“Your friend Gretchen?” Dad continues, seeing my face. “She’s completely fine. Apparently she answered the door herself.”

“They’re sure it was her? She has a younger sister.”

“Yes, it was definitely her. And Milo, and all the others? They’re all fine too. None of them had any idea what they were being visited about, sweetie.”

I sigh, heavily, and rub my eyes. “Oh. Okay. Cool. That’s good.”

I can’t believe it. That clearing was full of blood when I saw it- who else’s could it have possibly been? I suppose it was an animal’s blood, and the gang all stayed home that night. Good. Good. That’s good, right? I’m glad they’re all okay, but I feel… stupid. Ridiculous. I can’t believe I made such a fuss insisting they were all dead, or mortally wounded deep in the woods somewhere. Gretchen’ll never speak to me again. I’m a moron. And the police’ll laugh in my face.

“It is, isn’t it, honey?”

I think Dad’s going to say something else, but he never does. Mum doesn’t say anything either. I wonder if they’re disappointed, or scared. Maybe they’re saving their questions till we get home. It’ll be hell on earth, trying to explain to my parents why I tried to keep a stab wound that almost cut my stomach in half a secret, but I can’t wait to be discharged.

After all, those beasts are still out in those woods, and as long as I’m stuck in here, I can’t do anything about it. God knows how many of them there are- I thought there was only one, and now I know there’re two, I’m positive there must be more. They’re all waiting for the first mortal idiot- like that gang, or my brother- to stray past the yellow tape. I’m the only one who still believes they’re there, and God damn, I need to do something about it. I need to take that sword. The one above the mantelpiece. If I’d had that last night instead of Iain’s two knives, I reckon I would’ve been able to kill that bloody thing straight away. I need to solve this, once and for all- it’s a simple case of hitting them where it hurts. Maybe I won’t get hurt again. First, though, I have to get out of this Goddamned hospital bed.

“Dad?” I say. He looks up at me.

“D’you know how long I have to stay here?”

“Uh…” Dad struggles. “They did say to us, to make sure that st- stab wound heals, it’ll be close on two weeks.”

“Two weeks?” I say, incredulous. Two weeks? Is that bad? Can it wait? Maybe. Maybe not.

What if Louis takes my absence as an opportunity to sneak out again?

“Look, do I need to stay that long? I pry him. “I’m not that badly hurt, am I?”

“Diana, you’ve been stabbed.”

“I know. But apart from that.”

Apart from the stab wound?”
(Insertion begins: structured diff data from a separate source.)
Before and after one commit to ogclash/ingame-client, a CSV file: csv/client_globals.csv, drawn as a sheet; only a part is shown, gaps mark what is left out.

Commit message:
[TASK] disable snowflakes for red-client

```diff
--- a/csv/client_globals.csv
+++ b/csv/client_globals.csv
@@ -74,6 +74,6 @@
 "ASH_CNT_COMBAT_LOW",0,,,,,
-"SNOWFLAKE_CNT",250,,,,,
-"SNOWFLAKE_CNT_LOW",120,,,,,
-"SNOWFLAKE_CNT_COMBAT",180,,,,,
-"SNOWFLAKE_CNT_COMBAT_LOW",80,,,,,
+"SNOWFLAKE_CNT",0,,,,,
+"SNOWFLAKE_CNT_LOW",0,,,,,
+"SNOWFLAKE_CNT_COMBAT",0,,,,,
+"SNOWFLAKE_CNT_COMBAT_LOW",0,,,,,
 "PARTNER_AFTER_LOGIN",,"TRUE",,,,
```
“Yeah. If we forget about the fact that I was stabbed in the spine, I’m okay, right?” I target Dad with my pleading. He’s easier to persuade than Mum. I’ve known it for eighteen years, but now, for the first time, I’m going to try to manipulate it. “Dad, I’m worried about my schoolwork, and I want to go back to school and see Gretchen. I think hearing what she’s heard, if she finds out I’m back in hospital, she’ll really start to worry, and I can’t do that to her! Please, Dad. I want to go home.”

“Diana, we’re having none of that,” Mum cuts in. “You need to stay here so they can keep an eye on you, make sure you don’t get an infection.”

“I won’t. Please.”

“Do you want to get an infection?”

“No, Mum, I don’t want to get an infection, weirdly enough,” I say. “But-”

“Then you’ll stay here.” Mum says. “That’s final. Honey, I don’t know why you’ve been doing these things, or what to believe about these… attacks. I’m scared.”

“Why are you scared?”

“Because we don’t know what’s happening to you, Diana!” Dad cuts in.

“We’re worried for you, honey,” Mum says.

I struggle not to let the fear in her eyes sink in; it’s making me feel horribly guilty. “I was just stabbed a little. Doctor Harper says it wasn’t that bad. Barely broke the skin. I’ll be fine; don’t worry about me.”

“We weren’t talking about the damned stab wound, Diana!” Mum raises her voice and I widen my eyes. “You know what we were talking about. We don’t know why you keep going off into the woods at night, or why you’re suddenly relapsing about- about Poppy. But we want you to know we’re here for you, okay? We want to talk to you.”

“I don’t want you to worry.”

“Damnit, we don’t want to worry either! You think we want to worry?”


“Do you?”

I swallow. “No.”

“Exactly. But we can’t help it when you won’t talk to us.”

I DON’T NEED TO TALK TO YOU! I scream in my head, but I know it’s not the truth. And it’s not what they want to hear, either. I suck a deep breath through my teeth.

“I know. I- I- I’m sorry, Mum.” I say. “I promise I’ll talk to you. I love you.”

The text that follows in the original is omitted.